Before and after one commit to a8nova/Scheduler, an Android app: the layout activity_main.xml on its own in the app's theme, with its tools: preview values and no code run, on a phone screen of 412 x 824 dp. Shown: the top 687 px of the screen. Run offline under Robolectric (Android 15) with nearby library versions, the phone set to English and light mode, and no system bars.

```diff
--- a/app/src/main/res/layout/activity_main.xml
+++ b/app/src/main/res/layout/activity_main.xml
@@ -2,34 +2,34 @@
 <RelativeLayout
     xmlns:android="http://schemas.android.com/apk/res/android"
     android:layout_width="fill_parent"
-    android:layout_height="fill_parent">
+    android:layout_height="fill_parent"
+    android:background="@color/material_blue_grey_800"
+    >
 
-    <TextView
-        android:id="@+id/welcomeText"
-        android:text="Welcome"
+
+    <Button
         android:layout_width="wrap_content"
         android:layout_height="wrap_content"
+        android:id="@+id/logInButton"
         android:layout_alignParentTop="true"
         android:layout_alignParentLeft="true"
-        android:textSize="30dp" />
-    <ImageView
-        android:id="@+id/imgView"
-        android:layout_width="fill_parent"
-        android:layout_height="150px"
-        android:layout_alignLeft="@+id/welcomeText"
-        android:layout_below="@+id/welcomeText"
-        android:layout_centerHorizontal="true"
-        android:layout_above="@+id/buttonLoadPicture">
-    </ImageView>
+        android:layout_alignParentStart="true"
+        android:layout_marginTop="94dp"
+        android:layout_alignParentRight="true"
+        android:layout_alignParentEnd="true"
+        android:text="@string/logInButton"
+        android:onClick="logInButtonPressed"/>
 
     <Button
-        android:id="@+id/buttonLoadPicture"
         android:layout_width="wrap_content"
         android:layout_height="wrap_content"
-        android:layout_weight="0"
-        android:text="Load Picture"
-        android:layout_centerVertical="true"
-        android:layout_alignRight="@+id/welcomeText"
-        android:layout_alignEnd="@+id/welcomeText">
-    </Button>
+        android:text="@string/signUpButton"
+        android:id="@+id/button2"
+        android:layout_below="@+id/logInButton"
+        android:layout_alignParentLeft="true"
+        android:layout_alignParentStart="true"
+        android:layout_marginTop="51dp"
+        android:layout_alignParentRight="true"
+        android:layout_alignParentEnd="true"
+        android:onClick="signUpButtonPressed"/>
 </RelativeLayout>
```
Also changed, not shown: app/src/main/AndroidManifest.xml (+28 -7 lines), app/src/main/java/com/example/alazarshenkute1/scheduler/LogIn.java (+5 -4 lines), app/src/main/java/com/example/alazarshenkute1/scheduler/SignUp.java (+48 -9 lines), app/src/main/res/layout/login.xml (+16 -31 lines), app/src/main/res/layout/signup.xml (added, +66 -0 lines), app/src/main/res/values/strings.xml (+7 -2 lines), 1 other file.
----
PROBLEM TO SOLVE | Bring together each line above where the string "welcomeText" turns up.

EXERCISE OUTPUT |
-        android:id="@+id/welcomeText"
-        android:layout_alignLeft="@+id/welcomeText"
-        android:layout_below="@+id/welcomeText"
-        android:layout_alignRight="@+id/welcomeText"
-        android:layout_alignEnd="@+id/welcomeText">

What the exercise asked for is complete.